The best-of-seven style has been the format of all World Series (except in 1903, 1919, 1920 and 1921, when the winner was determined through a best-of-nine playoff). The Series-winning team is awarded the Commissioner's Trophy. Players, coaches, and others associated with the team are generally given rings to commemorate their victory; however, they have received other items such as pocket watches and medallions in the past. The winner of the World Series is traditionally invited to the White House to meet the President of the United States.
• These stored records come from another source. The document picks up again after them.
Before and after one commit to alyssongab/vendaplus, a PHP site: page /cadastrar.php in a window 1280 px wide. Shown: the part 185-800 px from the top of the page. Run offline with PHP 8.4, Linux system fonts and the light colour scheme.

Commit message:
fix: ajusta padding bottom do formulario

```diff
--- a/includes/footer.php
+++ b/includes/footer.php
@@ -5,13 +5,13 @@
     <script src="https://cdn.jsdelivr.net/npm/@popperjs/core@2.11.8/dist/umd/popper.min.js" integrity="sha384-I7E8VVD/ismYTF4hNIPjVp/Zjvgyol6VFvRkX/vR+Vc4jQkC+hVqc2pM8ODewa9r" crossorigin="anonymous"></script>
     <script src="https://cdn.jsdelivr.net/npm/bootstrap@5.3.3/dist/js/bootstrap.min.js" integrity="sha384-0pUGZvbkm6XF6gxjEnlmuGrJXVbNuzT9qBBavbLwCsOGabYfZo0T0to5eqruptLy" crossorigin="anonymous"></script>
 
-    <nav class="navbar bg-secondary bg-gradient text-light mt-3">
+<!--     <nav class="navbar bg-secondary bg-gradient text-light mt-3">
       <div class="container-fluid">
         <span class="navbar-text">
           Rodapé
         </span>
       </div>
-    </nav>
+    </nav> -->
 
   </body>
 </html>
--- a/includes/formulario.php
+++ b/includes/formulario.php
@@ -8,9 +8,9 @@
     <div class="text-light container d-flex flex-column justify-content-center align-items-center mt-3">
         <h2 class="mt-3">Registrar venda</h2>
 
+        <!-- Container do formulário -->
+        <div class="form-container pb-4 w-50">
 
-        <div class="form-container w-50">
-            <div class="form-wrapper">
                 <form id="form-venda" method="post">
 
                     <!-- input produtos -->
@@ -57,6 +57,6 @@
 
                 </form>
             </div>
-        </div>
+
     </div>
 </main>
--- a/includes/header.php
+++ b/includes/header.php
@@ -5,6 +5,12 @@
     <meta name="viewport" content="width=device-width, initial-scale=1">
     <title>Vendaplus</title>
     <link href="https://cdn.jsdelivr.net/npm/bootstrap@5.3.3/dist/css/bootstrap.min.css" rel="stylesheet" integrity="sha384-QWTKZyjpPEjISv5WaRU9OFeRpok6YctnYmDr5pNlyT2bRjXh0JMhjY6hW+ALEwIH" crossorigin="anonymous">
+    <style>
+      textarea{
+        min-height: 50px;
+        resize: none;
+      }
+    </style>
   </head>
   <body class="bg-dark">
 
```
The New York Yankees of the American League have played in 40 of the 105 Series through 2009 and have won 27 World Series championships, the most of any Major League franchise. The Yankees have also lost more (13) than any other club. For the National League, the Dodgers have appeared in the Series the most at 18 times (9 each in Brooklyn and Los Angeles), but have won the Series only 6 times (once in Brooklyn, five times in Los Angeles). The St. Louis Cardinals have represented the National League 17 times and have won 10 championships, which is the second-most among Major League teams. The Chicago Cubs have the longest streak of not winning the World Series, with their last championship coming in 1908. The Toronto Blue Jays are the only franchise from outside the United States to appear in a World Series, winning in 1992 and 1993.
|List of World Series champions|